The granting or refusing of a new trial upon the basis of newly discovered evidence rests within the sound discretion of the trial court. Moore v. State, 96 Tenn. 209, 33 S.W. 1046. Considering the nature of the so-called newly discovered evidence in the case at bar, we do not think that the trial court manifestly abused its discretion in denying the defendant's motion. In the first place, this newly discovered evidence is merely contradictory and impeaching evidence, which does not necessarily justify the granting of a new trial. See Harper v. State, 206 Tenn. 509, 334 S.W.2d 933; McGhee v. State, 183 Tenn. 20, 189 S.W.2d 826, 164 A.L.R. 617; Vest v. Bitner, 34 Tenn. App. 575, 241 S.W.2d 438; Monday v. Millsaps, 37 Tenn. App. 371, 264 S.W.2d 6. Furthermore, the record reflects that each witness who testified concerning this matter was available on the day of the trial; however, none were subpoenaed on behalf of the defendant. This Court has frequently held that it is not error for a trial court to deny a new trial on the basis of newly discovered evidence where it appears that reasonable diligence has not been exercised in the procurement of witnesses at the original trial. Leonard v. State, 155 Tenn. 325, 292 S.W.2d 849; Taylor v. State, 180 Tenn. 62, 171 S.W.2d 403. We believe that through reasonable diligence the testimony in question could have been made available at the present trial. Accordingly, this assignment of error is overruled.
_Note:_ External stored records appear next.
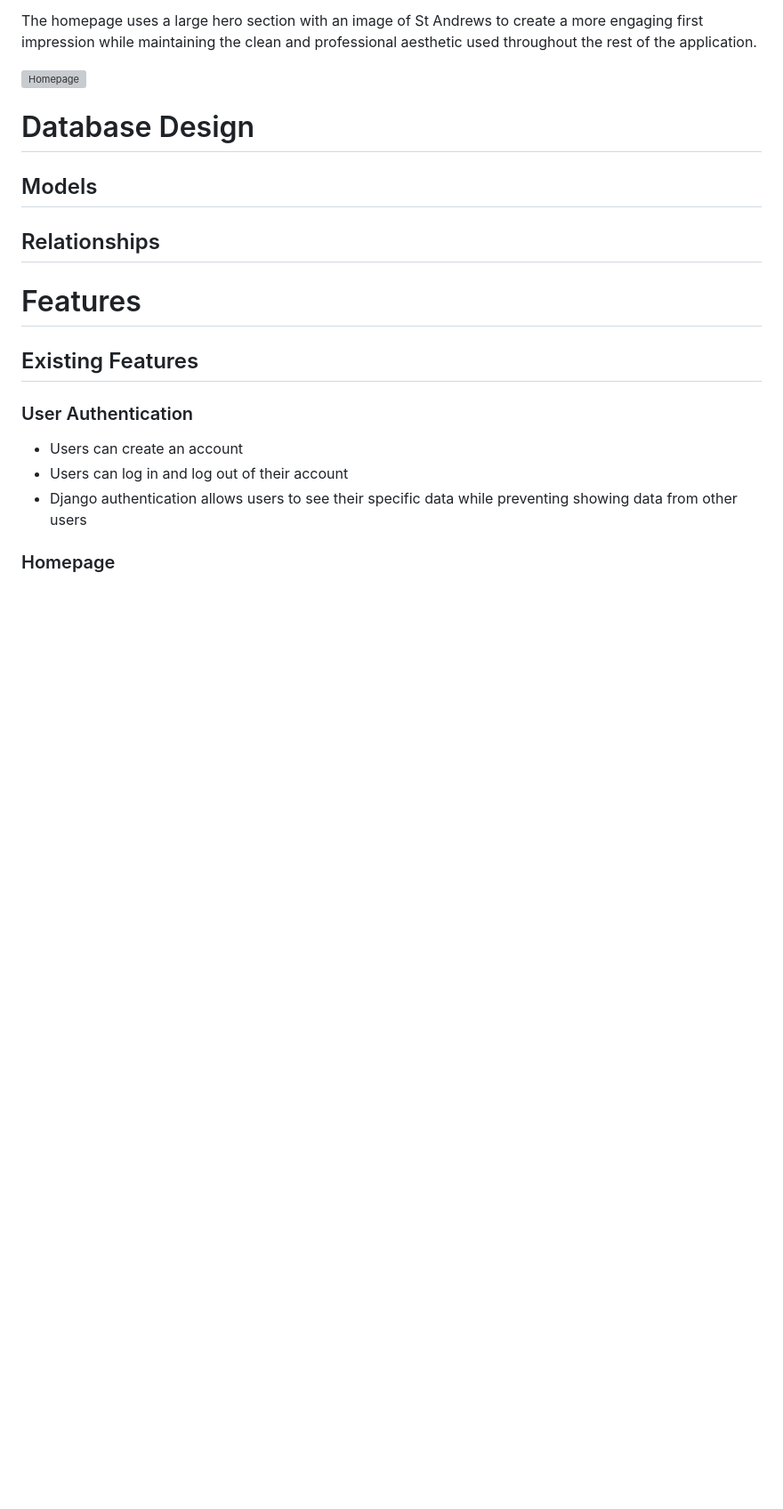
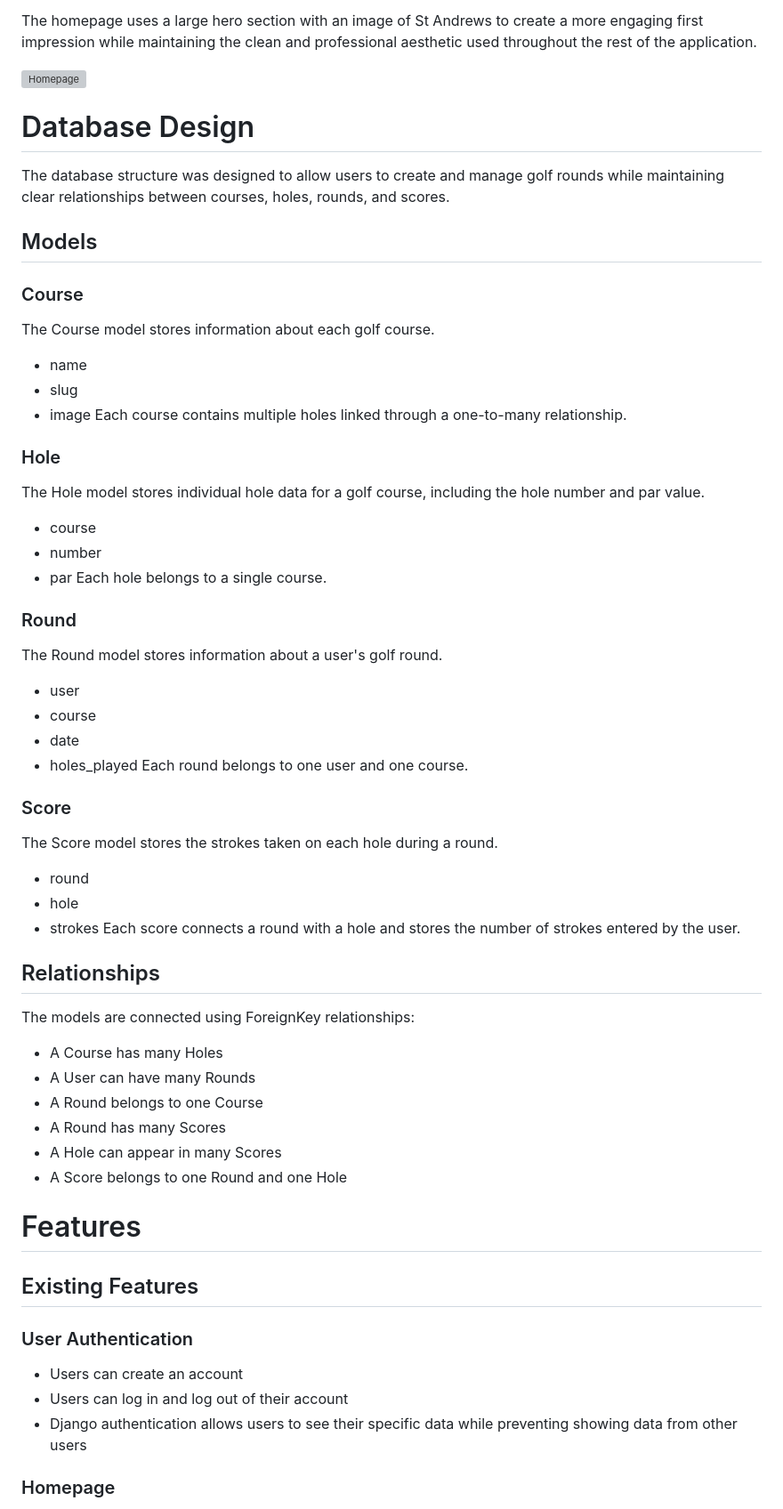
Before and after one commit to N-Smillie/golf-tracker-project, a Markdown page: README.md, the part around the change. Shown at 89% size. Rendered like a GitHub page; blank space fills up the shorter version; grey boxes are pictures that could not be loaded.

Commit message:
completed database design section of readme

```diff
--- a/README.md
+++ b/README.md
@@ -120,8 +120,46 @@ The homepage uses a large hero section with an image of St Andrews to create a m
 ![Homepage](docs/images/homepage-ss.png)
 
 # Database Design
+The database structure was designed to allow users to create and manage golf rounds while maintaining clear relationships between courses, holes, rounds, and scores.
+
 ## Models
+### Course
+The Course model stores information about each golf course.
+- name
+- slug
+- image
+Each course contains multiple holes linked through a one-to-many relationship.
+
+### Hole
+The Hole model stores individual hole data for a golf course, including the hole number and par value.
+- course
+- number
+- par
+Each hole belongs to a single course.
+
+### Round
+The Round model stores information about a user's golf round.
+- user
+- course
+- date
+- holes_played
+Each round belongs to one user and one course.
+
+### Score
+The Score model stores the strokes taken on each hole during a round.
+- round
+- hole
+- strokes
+Each score connects a round with a hole and stores the number of strokes entered by the user.
+
 ## Relationships
+The models are connected using ForeignKey relationships:
+- A Course has many Holes
+- A User can have many Rounds
+- A Round belongs to one Course
+- A Round has many Scores
+- A Hole can appear in many Scores
+- A Score belongs to one Round and one Hole
 
 # Features
 ## Existing Features
```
In summary, we hold that the defendant has received a fair and impartial trial, and there is no error in the record which would justify a reversal of his conviction. Therefore, the judgment of the trial court is affirmed.